The group's assertions could not be independently verified.
Lacking independent media and often accused of harassing journalists, Eritrea is consistently ranked among the world's top violators of press freedom.
The European Parliament urged the government last year to release another journalist, Swedish-Eritrean Davit Isaak, and all 11 former Eritrean officials who have been held incommunicado since a government crackdown in 2001.
The officials were part of a group of 15 who criticized President Isaias Afewerki and asked for reform after Eritrea's 1998-2000 war with Ethiopia.
Those detained, and accused of conspiring with Ethiopia to topple Isaias, were Vice President Mahmoud Sherifo, Foreign Minister Haile Woldetensae, military chief-of-staff Ogbe Abraha and eight central committee members.
Mahmoud, Ogbe and four other former central committee members have died from illness and heat exhaustion, according to a guard who had worked at the Embatkala and Eiraeiro camps where the detainees were being held before fleeing to Ethiopia in 2010. The temperature in the camps can reach 50 Celsius (122 Fahrenheit).

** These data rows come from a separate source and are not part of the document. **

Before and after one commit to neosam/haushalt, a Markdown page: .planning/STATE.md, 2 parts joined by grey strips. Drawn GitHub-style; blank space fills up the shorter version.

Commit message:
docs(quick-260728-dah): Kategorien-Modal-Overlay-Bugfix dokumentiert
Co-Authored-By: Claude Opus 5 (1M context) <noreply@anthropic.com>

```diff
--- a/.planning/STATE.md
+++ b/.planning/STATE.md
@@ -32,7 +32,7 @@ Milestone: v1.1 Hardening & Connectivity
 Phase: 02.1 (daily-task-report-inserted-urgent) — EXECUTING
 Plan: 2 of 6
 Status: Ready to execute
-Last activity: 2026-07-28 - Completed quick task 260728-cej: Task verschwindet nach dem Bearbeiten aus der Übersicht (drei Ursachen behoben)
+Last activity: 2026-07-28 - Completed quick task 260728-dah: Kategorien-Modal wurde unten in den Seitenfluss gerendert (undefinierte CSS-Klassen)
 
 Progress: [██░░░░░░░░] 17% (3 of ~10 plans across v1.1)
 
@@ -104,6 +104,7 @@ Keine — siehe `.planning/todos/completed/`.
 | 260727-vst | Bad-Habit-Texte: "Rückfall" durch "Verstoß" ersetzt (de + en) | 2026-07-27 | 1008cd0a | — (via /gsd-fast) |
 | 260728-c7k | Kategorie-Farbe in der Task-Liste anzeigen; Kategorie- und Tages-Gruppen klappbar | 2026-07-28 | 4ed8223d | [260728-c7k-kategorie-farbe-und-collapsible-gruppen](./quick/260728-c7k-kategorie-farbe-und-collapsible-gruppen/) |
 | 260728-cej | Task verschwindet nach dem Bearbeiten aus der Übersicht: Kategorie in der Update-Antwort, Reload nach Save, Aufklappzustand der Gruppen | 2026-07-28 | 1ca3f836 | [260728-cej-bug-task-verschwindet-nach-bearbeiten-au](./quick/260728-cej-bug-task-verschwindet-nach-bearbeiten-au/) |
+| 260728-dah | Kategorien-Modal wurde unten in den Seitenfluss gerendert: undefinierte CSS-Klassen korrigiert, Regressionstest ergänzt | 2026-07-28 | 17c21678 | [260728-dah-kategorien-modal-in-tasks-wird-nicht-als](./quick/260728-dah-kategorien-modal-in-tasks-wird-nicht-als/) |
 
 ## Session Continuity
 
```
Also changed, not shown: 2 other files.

Eritrea has said nothing about the detainees' condition or whereabouts. Last year it accused the rights group Amnesty International of plotting to incite an Arab Spring-style popular uprising, a claim the group immediately dismissed.
(Editing by James Macharia)